It was this columnist who first described Narendra Modi (during his visit to China as Chief Minister of Gujarat) as India’s answer to Deng Xiaoping. From almost the start of his ascension to leadership in the PRC, Deng ensured a rate of growth double that of India’s in the present. Those who complacently — even boastfully — talk of the current 7% growth rate as proof of excellence need to know that the Modi Standard mandates double digit growth, and that anything below that is simply not enough. For this to happen, what is needed is to eliminate a boatload of restrictions created only for the purpose of extracting bribes, and which collectively make India a country where only masochists enjoy setting up a business. Taxes need to be reduced, so that the economy can expand and thereby fill coffers in a more plentiful way than higher imposts on an inadequately rising base of services and manufacturing. And as for black money, Deng’s words (“it does not matter if a cat is black or white, so long as it catches mice”) need to be remembered in a context where the generation of black money remains high, but its expenditure on taxed items is falling rather than rising.
Raghuram Rajan and Arvind Subramanian clearly believe that within a year, all of India will embrace credit cards in place of cash, preferably those originating in the US.
Certainly, innovations such as the Jan Dhan Yojana will speed up the role of banks and credit cards, but in the meantime, the domestic consumption vital for job creation should not be stifled by edicts such as making PAN cards compulsory for a range of transactions in a country where less than a tenth of the population have these bits of plastic.

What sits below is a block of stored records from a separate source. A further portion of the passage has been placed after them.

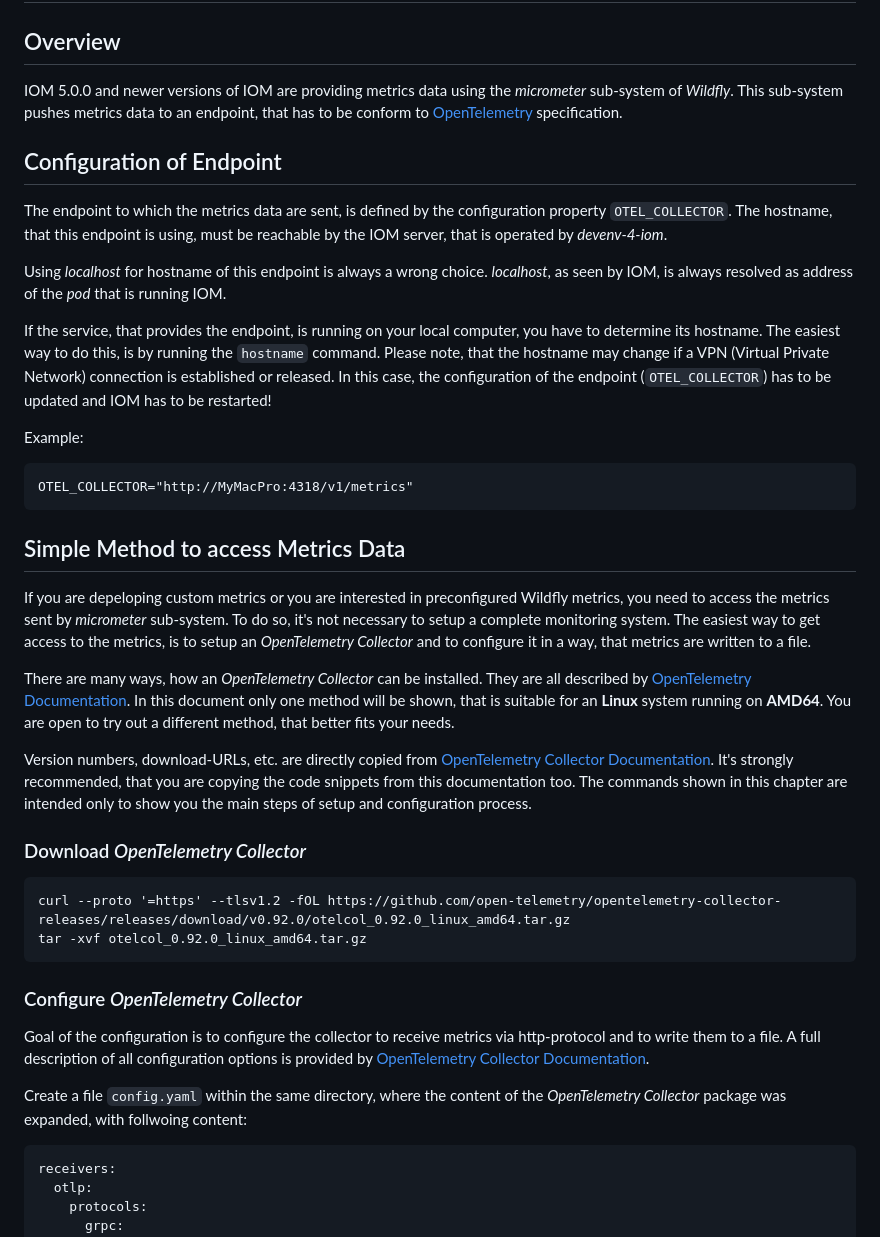
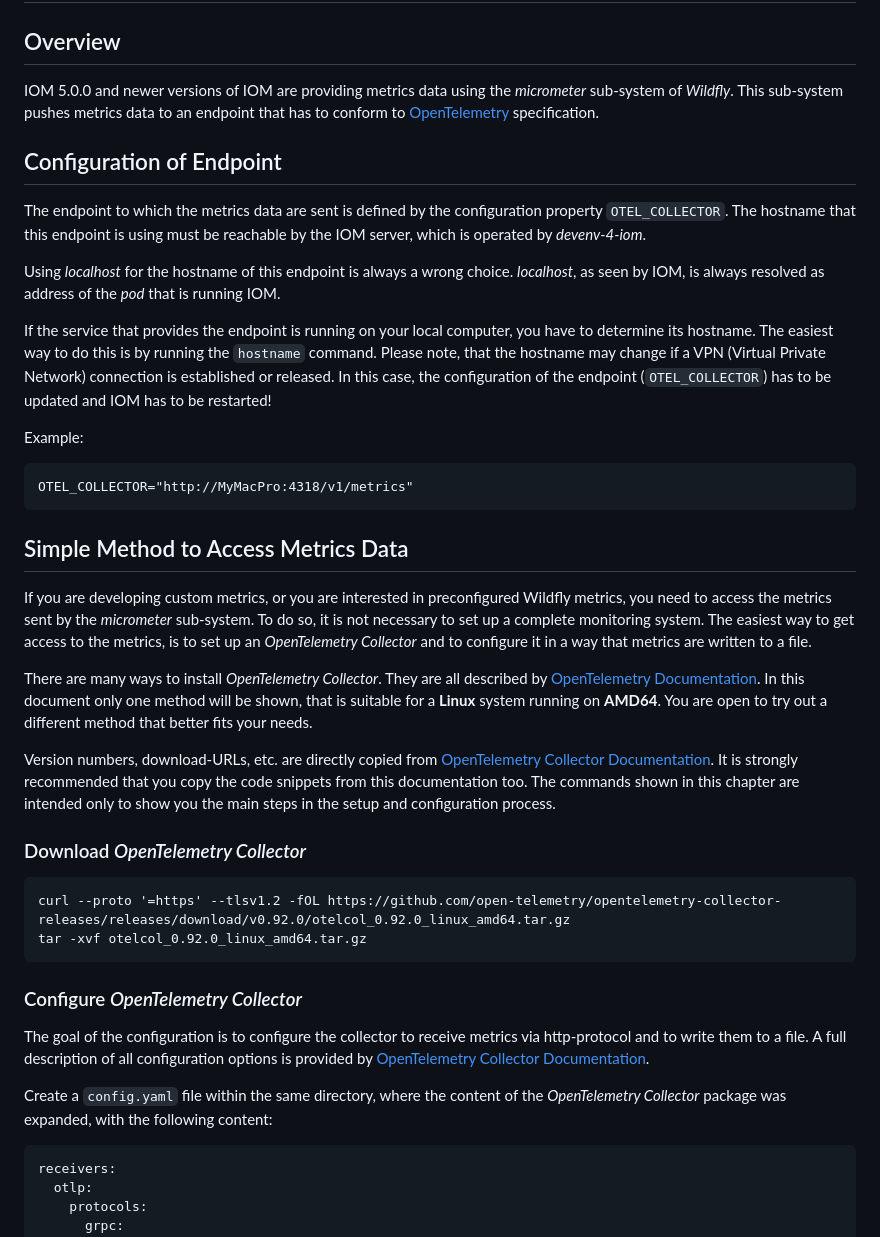
Before and after one commit to intershop/devenv-4-iom, a Markdown page: doc/07_metrics.md, the part around one of its changes. Rendered like a GitHub page.

```diff
--- a/doc/07_metrics.md
+++ b/doc/07_metrics.md
@@ -1,27 +1,27 @@
 # Metrics
 ## Overview
 
-IOM 5.0.0 and newer versions of IOM are providing metrics data using the _micrometer_ sub-system of _Wildfly_. This sub-system pushes metrics data to an endpoint, that has to be conform to [OpenTelemetry](https://opentelemetry.io) specification.
+IOM 5.0.0 and newer versions of IOM are providing metrics data using the _micrometer_ sub-system of _Wildfly_. This sub-system pushes metrics data to an endpoint that has to conform to [OpenTelemetry](https://opentelemetry.io) specification.
 
 ## Configuration of Endpoint
 
-The endpoint to which the metrics data are sent, is defined by the configuration property `OTEL_COLLECTOR`. The hostname, that this endpoint is using, must be reachable by the IOM server, that is operated by _devenv-4-iom_.
+The endpoint to which the metrics data are sent is defined by the configuration property `OTEL_COLLECTOR`. The hostname that this endpoint is using must be reachable by the IOM server, which is operated by _devenv-4-iom_.
 
-Using _localhost_ for hostname of this endpoint is always a wrong choice. _localhost_, as seen by IOM, is always resolved as address of the _pod_ that is running IOM.
+Using _localhost_ for the hostname of this endpoint is always a wrong choice. _localhost_, as seen by IOM, is always resolved as address of the _pod_ that is running IOM.
 
-If the service, that provides the endpoint, is running on your local computer, you have to determine its hostname. The easiest way to do this, is by running the `hostname` command. Please note, that the hostname may change if a VPN (Virtual Private Network) connection is established or released. In this case, the configuration of the endpoint (`OTEL_COLLECTOR`) has to be updated and IOM has to be restarted!
+If the service that provides the endpoint is running on your local computer, you have to determine its hostname. The easiest way to do this is by running the `hostname` command. Please note, that the hostname may change if a VPN (Virtual Private Network) connection is established or released. In this case, the configuration of the endpoint (`OTEL_COLLECTOR`) has to be updated and IOM has to be restarted!
 
 Example:
 
     OTEL_COLLECTOR="http://MyMacPro:4318/v1/metrics"
 
-## Simple Method to access Metrics Data
+## Simple Method to Access Metrics Data
 
-If you are depeloping custom metrics or you are interested in preconfigured Wildfly metrics, you need to access the metrics sent by _micrometer_ sub-system. To do so, it's not necessary to setup a complete monitoring system. The easiest way to get access to the metrics, is to setup an _OpenTelemetry Collector_ and to configure it in a way, that metrics are written to a file.
+If you are developing custom metrics, or you are interested in preconfigured Wildfly metrics, you need to access the metrics sent by the _micrometer_ sub-system. To do so, it is not necessary to set up a complete monitoring system. The easiest way to get access to the metrics, is to set up an _OpenTelemetry Collector_ and to configure it in a way that metrics are written to a file.
 
-There are many ways, how an _OpenTelemetry Collector_ can be installed. They are all described by [OpenTelemetry Documentation](https://opentelemetry.io/docs/collector/installation/). In this document only one method will be shown, that is suitable for an **Linux** system running on **AMD64**. You are open to try out a different method, that better fits your needs.
+There are many ways to install _OpenTelemetry Collector_. They are all described by [OpenTelemetry Documentation](https://opentelemetry.io/docs/collector/installation/). In this document only one method will be shown, that is suitable for a **Linux** system running on **AMD64**. You are open to try out a different method that better fits your needs.
 
-Version numbers, download-URLs, etc. are directly copied from [OpenTelemetry Collector Documentation](https://opentelemetry.io/docs/collector/installation/). It's strongly recommended, that you are copying the code snippets from this documentation too. The commands shown in this chapter are intended only to show you the main steps of setup and configuration process.
+Version numbers, download-URLs, etc. are directly copied from [OpenTelemetry Collector Documentation](https://opentelemetry.io/docs/collector/installation/). It is strongly recommended that you copy the code snippets from this documentation too. The commands shown in this chapter are intended only to show you the main steps in the setup and configuration process.
 
 ### Download _OpenTelemetry Collector_
 
@@ -30,9 +30,9 @@ Version numbers, download-URLs, etc. are directly copied from [OpenTelemetry Col
 
 ### Configure _OpenTelemetry Collector_
 
-Goal of the configuration is to configure the collector to receive metrics via http-protocol and to write them to a file. A full description of all configuration options is provided by [OpenTelemetry Collector Documentation](https://opentelemetry.io/docs/collector/configuration/).
+The goal of the configuration is to configure the collector to receive metrics via http-protocol and to write them to a file. A full description of all configuration options is provided by [OpenTelemetry Collector Documentation](https://opentelemetry.io/docs/collector/configuration/).
 
-Create a file `config.yaml` within the same directory, where the content of the _OpenTelemetry Collector_ package was expanded, with follwoing content:
+Create a `config.yaml` file within the same directory, where the content of the _OpenTelemetry Collector_ package was expanded, with the following content:
 
     receivers:
       otlp:
```
Also changed, not shown: other parts of doc/07_metrics.md (+5 -5 lines), README.md (+3 -3 lines).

Just as he has so visibly shown in the field of foreign policy, Narendra Modi needs to take command of economic policy away from the babus of North Block into his own hands and his own genius. The next budget needs to reflect the reality of economic life in India, not the US, for a failure to do so would cast a shadow over expectations of performance for the remaining three years of the BJP’s term in office.

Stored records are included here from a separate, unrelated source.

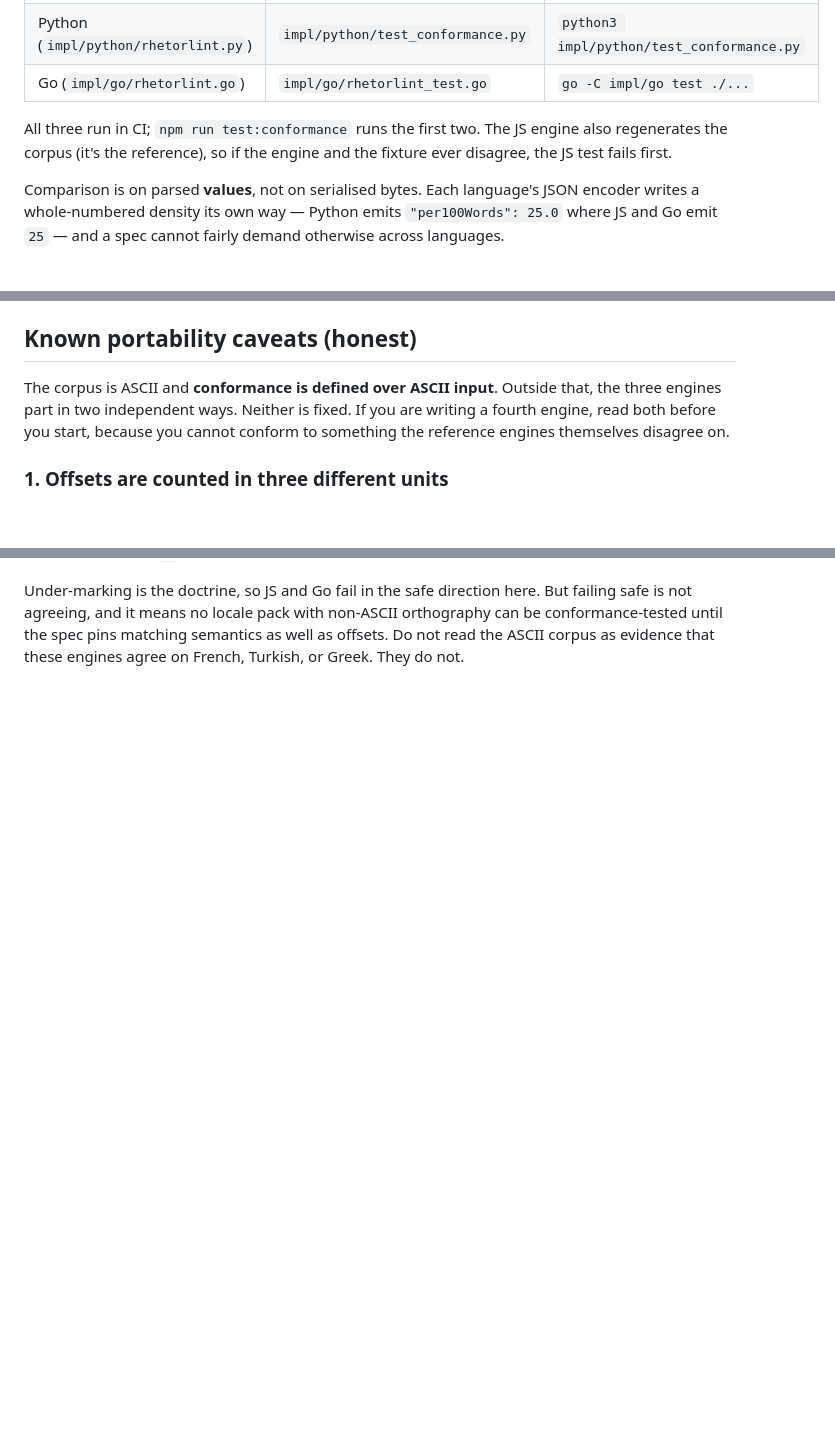
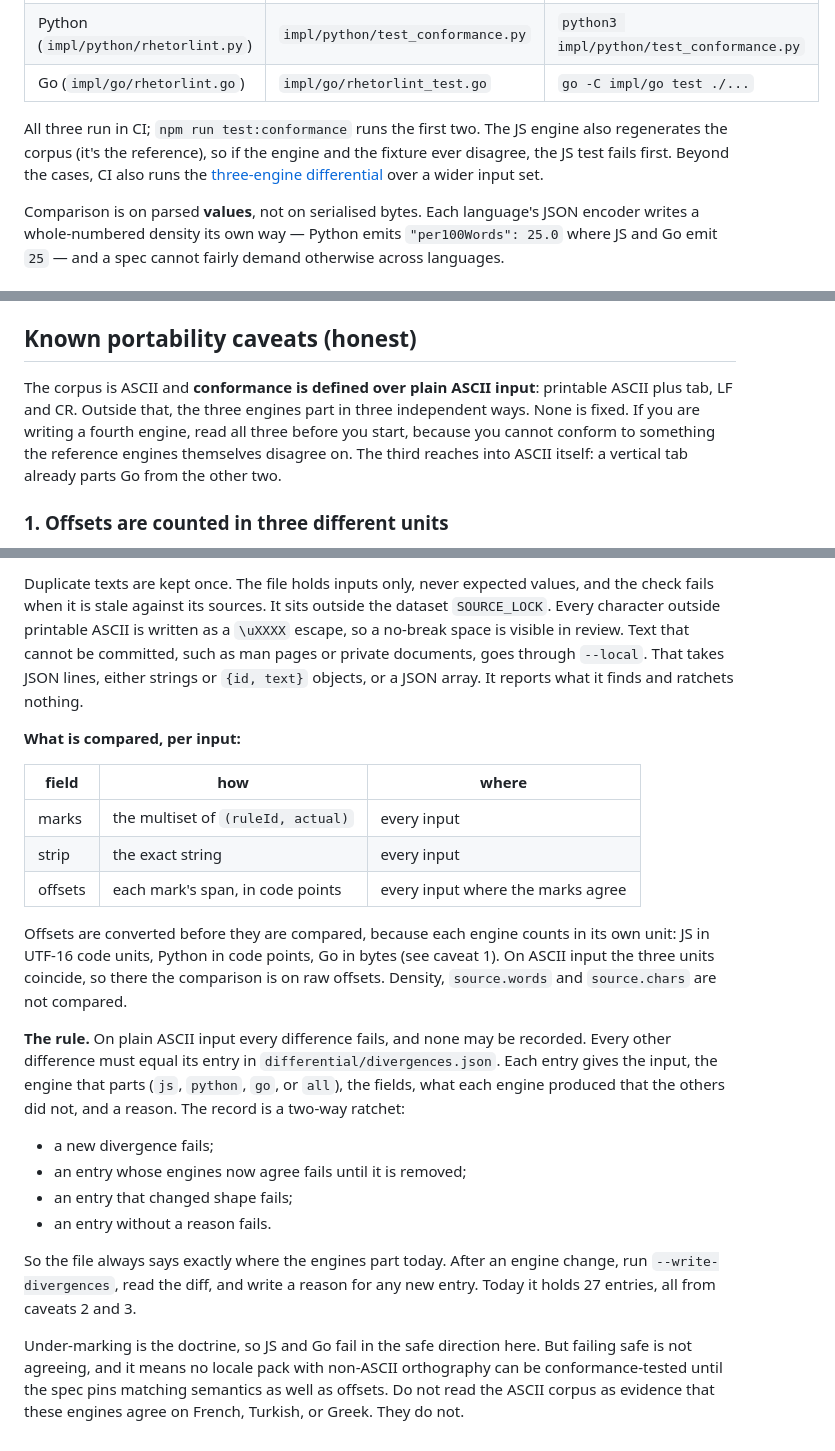
Before and after one commit to cambridgetcg/rhetorlint-spec, a Markdown page: conformance/README.md, 3 parts joined by grey strips. GitHub-like rendering; blank space fills up the shorter version.

```diff
--- a/conformance/README.md
+++ b/conformance/README.md
@@ -19,7 +19,9 @@ know immediately whether it conforms.
 
 All three run in CI; `npm run test:conformance` runs the first two. The JS
 engine also regenerates the corpus (it's the reference), so if the engine and
-the fixture ever disagree, the JS test fails first.
+the fixture ever disagree, the JS test fails first. Beyond the cases, CI also
+runs the [three-engine differential](#beyond-the-cases-the-three-engine-differential)
+over a wider input set.
 
 Comparison is on parsed **values**, not on serialised bytes. Each language's
 JSON encoder writes a whole-numbered density its own way — Python emits
@@ -48,10 +50,12 @@ engine emits the nested `position` of `spec/output.schema.json`.
 
 ## Known portability caveats (honest)
 
-The corpus is ASCII and **conformance is defined over ASCII input**. Outside
-that, the three engines part in two independent ways. Neither is fixed. If you
-are writing a fourth engine, read both before you start, because you cannot
-conform to something the reference engines themselves disagree on.
+The corpus is ASCII and **conformance is defined over plain ASCII input**:
+printable ASCII plus tab, LF and CR. Outside that, the three engines part in
+three independent ways. None is fixed. If you are writing a fourth engine, read
+all three before you start, because you cannot conform to something the
+reference engines themselves disagree on. The third reaches into ASCII itself:
+a vertical tab already parts Go from the other two.
 
 ### 1. Offsets are counted in three different units
 
@@ -93,3 +163,38 @@ ASCII `\b` then refuses the boundary.
+Duplicate texts are kept once. The file holds inputs only, never expected
+values, and the check fails when it is stale against its sources. It sits
+outside the dataset `SOURCE_LOCK`. Every character outside printable ASCII is
+written as a `\uXXXX` escape, so a no-break space is visible in review. Text
+that cannot be committed, such as man pages or private documents, goes through
+`--local`. That takes JSON lines, either strings or `{id, text}` objects, or a
+JSON array. It reports what it finds and ratchets nothing.
+
+**What is compared, per input:**
+
+| field | how | where |
+|-------|-----|-------|
+| marks | the multiset of `(ruleId, actual)` | every input |
+| strip | the exact string | every input |
+| offsets | each mark's span, in code points | every input where the marks agree |
+
+Offsets are converted before they are compared, because each engine counts in
+its own unit: JS in UTF-16 code units, Python in code points, Go in bytes (see
+caveat 1). On ASCII input the three units coincide, so there the comparison is
+on raw offsets. Density, `source.words` and `source.chars` are not compared.
+
+**The rule.** On plain ASCII input every difference fails, and none may be
+recorded. Every other difference must equal its entry in
+`differential/divergences.json`. Each entry gives the input, the engine that
+parts (`js`, `python`, `go`, or `all`), the fields, what each engine produced
+that the others did not, and a reason. The record is a two-way ratchet:
+- a new divergence fails;
+- an entry whose engines now agree fails until it is removed;
+- an entry that changed shape fails;
+- an entry without a reason fails.
+
+So the file always says exactly where the engines part today. After an engine
+change, run `--write-divergences`, read the diff, and write a reason for any new
+entry. Today it holds 27 entries, all from caveats 2 and 3.
+
 Under-marking is the doctrine, so JS and Go fail in the safe direction here. But
 failing safe is not agreeing, and it means no locale pack with non-ASCII
 orthography can be conformance-tested until the spec pins matching semantics as
```
Also changed, not shown: other parts of conformance/README.md (+66 -0 lines).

Fiscal consolidation can only happen in a climate where growth becomes the driver of policy, and for this to happen, Prime Minister Modi needs to imprint his personal stamp on economic policy the way he has in foreign affairs.